Question: would the drafters of the first amendment imagine, in their wildest dreams, that this amendment, which was included in the founding document to protect us “from” an overreaching central government; could they possibly have imagined that it would be twisted to eliminate such teaching materials as The New England Primer from public school?
The following is a quote from Justice Rehnquist’s dissent in Wallace v Jaffree, a case involving a minute of prayer/meditation in Alabama Public schools, 1985.
It would come as much of a shock to those who drafted the Bill of Rights as it will to a large number of thoughtful Americans today to learn that the Constitution, as construed by the majority, prohibits the Alabama Legislature from "endorsing" prayer. George Washington himself, at the request of the very Congress which passed the Bill of Rights, proclaimed a day of "public thanksgiving and prayer, to be observed by acknowledging with grateful hearts the many and signal favors of Almighty God." History must judge whether it was the Father of his Country in 1789, or a majority of the Court today, which has strayed from the meaning of the Establishment Clause.
Here's my first point: Ms O’Donnell was criticized because she challenged the very bedrock of secular academia. And, since she is, apparently, unschooled in the “obvious,” she must be somehow…less of brain. However, methinks it displays the opposite. Yes, rather than following in mindless submission to the redefiners; she is a part of the new-breed that will question the legitimacy of “their” conclusions and not settle for the parental admonition, “Because we said so!”

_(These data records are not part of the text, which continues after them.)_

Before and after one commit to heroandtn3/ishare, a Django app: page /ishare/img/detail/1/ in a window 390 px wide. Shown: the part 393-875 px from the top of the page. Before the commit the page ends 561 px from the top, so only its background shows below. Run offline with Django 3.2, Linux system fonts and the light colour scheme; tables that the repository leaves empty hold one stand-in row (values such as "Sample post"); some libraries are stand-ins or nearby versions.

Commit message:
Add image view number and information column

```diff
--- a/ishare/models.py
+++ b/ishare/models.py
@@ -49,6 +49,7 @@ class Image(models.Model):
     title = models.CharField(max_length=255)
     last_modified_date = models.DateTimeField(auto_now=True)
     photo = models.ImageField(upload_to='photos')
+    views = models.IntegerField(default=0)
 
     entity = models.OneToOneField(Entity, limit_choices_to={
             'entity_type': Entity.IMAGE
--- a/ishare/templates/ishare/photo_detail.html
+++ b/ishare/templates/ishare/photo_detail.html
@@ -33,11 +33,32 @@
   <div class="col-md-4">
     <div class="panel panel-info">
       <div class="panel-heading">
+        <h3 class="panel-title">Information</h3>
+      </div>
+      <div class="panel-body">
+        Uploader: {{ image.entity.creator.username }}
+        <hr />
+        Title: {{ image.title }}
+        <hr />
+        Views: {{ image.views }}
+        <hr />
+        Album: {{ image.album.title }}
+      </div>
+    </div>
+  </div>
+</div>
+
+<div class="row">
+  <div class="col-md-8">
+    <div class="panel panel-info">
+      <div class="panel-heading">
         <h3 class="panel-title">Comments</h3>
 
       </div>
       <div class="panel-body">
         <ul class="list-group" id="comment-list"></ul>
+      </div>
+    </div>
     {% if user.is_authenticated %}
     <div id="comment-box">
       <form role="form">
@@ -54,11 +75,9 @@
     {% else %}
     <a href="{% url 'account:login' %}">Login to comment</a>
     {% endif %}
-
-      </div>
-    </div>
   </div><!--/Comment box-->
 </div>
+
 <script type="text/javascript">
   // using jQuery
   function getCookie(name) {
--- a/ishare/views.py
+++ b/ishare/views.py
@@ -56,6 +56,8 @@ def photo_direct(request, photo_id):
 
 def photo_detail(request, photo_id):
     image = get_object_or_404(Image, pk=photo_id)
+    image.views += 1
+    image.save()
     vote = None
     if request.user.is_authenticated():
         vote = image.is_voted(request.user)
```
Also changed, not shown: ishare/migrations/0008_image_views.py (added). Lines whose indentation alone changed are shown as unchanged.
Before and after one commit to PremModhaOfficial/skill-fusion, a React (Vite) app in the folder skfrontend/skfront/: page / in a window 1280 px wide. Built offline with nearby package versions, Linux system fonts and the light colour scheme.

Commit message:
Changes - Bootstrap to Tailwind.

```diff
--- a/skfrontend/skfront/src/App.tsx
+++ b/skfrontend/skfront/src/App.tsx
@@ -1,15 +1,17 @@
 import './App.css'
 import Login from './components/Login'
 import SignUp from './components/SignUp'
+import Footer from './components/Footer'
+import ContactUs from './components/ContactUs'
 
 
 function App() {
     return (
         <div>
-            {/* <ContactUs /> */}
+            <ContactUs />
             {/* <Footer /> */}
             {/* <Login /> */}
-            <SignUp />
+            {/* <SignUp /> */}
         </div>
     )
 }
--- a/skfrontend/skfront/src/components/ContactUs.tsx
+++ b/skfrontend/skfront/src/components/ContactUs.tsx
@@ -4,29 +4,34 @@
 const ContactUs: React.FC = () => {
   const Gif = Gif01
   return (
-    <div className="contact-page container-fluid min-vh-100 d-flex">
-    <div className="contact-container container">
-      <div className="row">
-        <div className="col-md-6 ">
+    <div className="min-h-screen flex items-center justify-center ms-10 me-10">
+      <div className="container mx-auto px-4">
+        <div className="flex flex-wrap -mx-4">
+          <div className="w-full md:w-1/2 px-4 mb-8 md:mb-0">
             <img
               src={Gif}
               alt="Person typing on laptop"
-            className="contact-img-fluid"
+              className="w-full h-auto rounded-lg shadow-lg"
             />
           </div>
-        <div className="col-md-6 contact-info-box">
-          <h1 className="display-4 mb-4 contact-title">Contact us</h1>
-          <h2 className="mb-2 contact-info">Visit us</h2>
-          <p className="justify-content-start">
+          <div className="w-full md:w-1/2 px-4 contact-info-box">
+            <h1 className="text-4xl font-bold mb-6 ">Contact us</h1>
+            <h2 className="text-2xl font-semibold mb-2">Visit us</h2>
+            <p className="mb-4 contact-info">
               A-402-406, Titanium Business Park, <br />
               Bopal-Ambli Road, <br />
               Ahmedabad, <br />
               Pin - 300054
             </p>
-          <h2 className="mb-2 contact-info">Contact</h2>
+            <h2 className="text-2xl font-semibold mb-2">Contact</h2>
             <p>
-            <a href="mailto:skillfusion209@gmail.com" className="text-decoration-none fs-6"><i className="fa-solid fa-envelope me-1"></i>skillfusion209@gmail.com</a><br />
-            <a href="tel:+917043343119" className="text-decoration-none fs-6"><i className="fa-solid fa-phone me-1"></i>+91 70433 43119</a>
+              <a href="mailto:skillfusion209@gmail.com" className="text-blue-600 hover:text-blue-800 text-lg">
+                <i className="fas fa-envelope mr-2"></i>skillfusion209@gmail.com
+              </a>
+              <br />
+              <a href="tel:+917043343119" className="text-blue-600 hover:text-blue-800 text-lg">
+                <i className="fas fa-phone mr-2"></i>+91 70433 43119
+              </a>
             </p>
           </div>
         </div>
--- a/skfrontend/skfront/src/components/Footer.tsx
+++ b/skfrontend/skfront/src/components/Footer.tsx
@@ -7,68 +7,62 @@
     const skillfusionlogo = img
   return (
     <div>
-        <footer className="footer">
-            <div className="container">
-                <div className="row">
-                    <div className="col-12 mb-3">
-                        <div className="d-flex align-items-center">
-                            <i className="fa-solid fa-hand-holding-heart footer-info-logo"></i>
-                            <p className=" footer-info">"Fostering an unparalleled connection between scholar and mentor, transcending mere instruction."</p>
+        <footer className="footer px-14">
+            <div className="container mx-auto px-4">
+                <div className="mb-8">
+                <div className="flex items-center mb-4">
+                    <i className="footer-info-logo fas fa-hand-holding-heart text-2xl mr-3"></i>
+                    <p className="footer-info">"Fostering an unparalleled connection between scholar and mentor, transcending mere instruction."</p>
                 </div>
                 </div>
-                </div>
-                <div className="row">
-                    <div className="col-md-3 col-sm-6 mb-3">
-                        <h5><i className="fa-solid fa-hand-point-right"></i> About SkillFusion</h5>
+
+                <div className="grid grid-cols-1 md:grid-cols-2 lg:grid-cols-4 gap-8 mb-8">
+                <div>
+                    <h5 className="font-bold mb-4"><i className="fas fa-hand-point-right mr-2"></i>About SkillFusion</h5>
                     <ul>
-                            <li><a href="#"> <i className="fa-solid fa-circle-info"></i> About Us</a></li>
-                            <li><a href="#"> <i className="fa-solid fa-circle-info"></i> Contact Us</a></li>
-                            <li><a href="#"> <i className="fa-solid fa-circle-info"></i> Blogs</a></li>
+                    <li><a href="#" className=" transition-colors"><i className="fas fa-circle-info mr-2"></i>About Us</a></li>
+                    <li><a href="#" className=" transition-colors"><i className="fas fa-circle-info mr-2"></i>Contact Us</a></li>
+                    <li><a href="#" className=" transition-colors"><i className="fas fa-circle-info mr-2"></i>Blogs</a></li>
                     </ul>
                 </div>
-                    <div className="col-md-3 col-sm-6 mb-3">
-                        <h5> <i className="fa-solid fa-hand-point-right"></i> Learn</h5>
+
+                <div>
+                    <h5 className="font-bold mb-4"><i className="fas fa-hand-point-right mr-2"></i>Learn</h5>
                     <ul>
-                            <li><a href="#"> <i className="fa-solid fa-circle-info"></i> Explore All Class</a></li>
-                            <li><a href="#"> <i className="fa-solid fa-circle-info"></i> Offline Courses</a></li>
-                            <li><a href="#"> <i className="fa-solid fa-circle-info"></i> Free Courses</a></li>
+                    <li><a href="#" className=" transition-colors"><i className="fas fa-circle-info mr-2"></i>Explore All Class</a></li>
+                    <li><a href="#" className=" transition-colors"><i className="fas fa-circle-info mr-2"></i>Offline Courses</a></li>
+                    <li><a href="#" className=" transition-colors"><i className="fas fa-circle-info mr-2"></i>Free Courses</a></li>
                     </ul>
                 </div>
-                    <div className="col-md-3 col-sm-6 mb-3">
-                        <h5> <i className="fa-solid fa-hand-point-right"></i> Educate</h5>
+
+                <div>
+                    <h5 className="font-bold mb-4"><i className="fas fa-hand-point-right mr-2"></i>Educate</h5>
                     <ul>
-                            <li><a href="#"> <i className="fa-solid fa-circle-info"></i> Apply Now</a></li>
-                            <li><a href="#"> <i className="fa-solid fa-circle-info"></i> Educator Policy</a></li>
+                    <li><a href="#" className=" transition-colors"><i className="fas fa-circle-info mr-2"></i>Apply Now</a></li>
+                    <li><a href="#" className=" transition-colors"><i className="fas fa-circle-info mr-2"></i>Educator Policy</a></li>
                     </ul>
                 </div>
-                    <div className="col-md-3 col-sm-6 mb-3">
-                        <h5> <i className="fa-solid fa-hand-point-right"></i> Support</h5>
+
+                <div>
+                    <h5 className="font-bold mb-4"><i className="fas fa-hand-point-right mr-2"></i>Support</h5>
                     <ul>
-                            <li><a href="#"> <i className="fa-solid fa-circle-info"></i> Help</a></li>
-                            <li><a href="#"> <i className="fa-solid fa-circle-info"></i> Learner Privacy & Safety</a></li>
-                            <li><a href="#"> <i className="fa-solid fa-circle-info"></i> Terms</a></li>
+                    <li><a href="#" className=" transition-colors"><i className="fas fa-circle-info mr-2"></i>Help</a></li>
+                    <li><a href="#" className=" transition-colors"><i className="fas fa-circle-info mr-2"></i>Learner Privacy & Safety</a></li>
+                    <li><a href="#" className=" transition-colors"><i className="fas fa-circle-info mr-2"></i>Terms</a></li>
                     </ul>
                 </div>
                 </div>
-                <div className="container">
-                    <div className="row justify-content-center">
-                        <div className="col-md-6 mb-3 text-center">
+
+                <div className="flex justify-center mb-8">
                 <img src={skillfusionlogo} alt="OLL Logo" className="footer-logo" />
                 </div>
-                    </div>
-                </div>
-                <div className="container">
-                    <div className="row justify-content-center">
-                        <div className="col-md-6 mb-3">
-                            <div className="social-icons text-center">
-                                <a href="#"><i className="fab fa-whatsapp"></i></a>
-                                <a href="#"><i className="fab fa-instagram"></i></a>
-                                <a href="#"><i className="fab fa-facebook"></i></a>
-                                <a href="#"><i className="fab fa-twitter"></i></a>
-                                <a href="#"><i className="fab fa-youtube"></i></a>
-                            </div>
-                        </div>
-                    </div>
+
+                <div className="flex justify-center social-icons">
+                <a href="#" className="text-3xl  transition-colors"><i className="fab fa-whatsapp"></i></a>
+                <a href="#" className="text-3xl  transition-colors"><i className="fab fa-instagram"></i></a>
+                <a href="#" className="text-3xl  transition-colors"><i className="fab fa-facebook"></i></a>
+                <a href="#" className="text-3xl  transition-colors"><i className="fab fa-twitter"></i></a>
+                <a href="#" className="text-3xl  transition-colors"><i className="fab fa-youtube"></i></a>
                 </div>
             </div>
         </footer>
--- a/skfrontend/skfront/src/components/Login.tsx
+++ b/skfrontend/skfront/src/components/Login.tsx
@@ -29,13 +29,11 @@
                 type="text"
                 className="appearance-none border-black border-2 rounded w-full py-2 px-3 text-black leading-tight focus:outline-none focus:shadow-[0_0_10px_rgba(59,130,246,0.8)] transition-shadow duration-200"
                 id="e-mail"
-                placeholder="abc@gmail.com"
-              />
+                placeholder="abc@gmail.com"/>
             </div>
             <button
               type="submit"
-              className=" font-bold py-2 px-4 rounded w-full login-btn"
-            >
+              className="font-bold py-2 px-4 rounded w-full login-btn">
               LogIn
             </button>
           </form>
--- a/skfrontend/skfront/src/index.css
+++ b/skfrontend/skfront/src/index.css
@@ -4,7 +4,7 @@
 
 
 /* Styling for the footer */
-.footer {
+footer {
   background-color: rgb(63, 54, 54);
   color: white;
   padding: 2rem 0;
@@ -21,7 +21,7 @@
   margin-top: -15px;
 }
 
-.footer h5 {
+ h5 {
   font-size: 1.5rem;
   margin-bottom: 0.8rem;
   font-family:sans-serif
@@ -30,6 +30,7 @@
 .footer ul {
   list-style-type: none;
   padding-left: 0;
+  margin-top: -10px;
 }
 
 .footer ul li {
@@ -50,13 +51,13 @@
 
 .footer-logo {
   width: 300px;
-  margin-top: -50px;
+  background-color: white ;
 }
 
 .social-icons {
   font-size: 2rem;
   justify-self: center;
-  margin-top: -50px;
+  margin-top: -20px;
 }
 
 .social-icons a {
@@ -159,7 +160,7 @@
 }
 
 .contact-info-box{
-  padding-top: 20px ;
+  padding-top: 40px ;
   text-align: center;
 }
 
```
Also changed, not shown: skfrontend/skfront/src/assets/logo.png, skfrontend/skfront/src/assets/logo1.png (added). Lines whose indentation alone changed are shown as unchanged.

Second: My revulsion in regards to the hotbeds of liberalism (Secular Universities) …grows. They take our children, mold them in their own godless image, and then loose them into positions of prominence. If I had my way I would drastically defund these institutions. Teach what you will...but not on my dime!
Finally: The wisdom of the founders as expressed in the Northwest Ordinance…“Religion, morality, and knowledge, being necessary to good government and the happiness of mankind, schools and the means of education shall forever be encouraged,” was the recipe for our early success and rise to a place of prominence. But, since modern “minds” reject the key ingredients of “religion” and “morality” …are we then surprised that our current conditions tend towards “bad” government...and “unhappiness?”
Following are some links you might be interested in. Rehnquist's dissent (well worth a look!)
A portion of the O'Donnell, Coon debate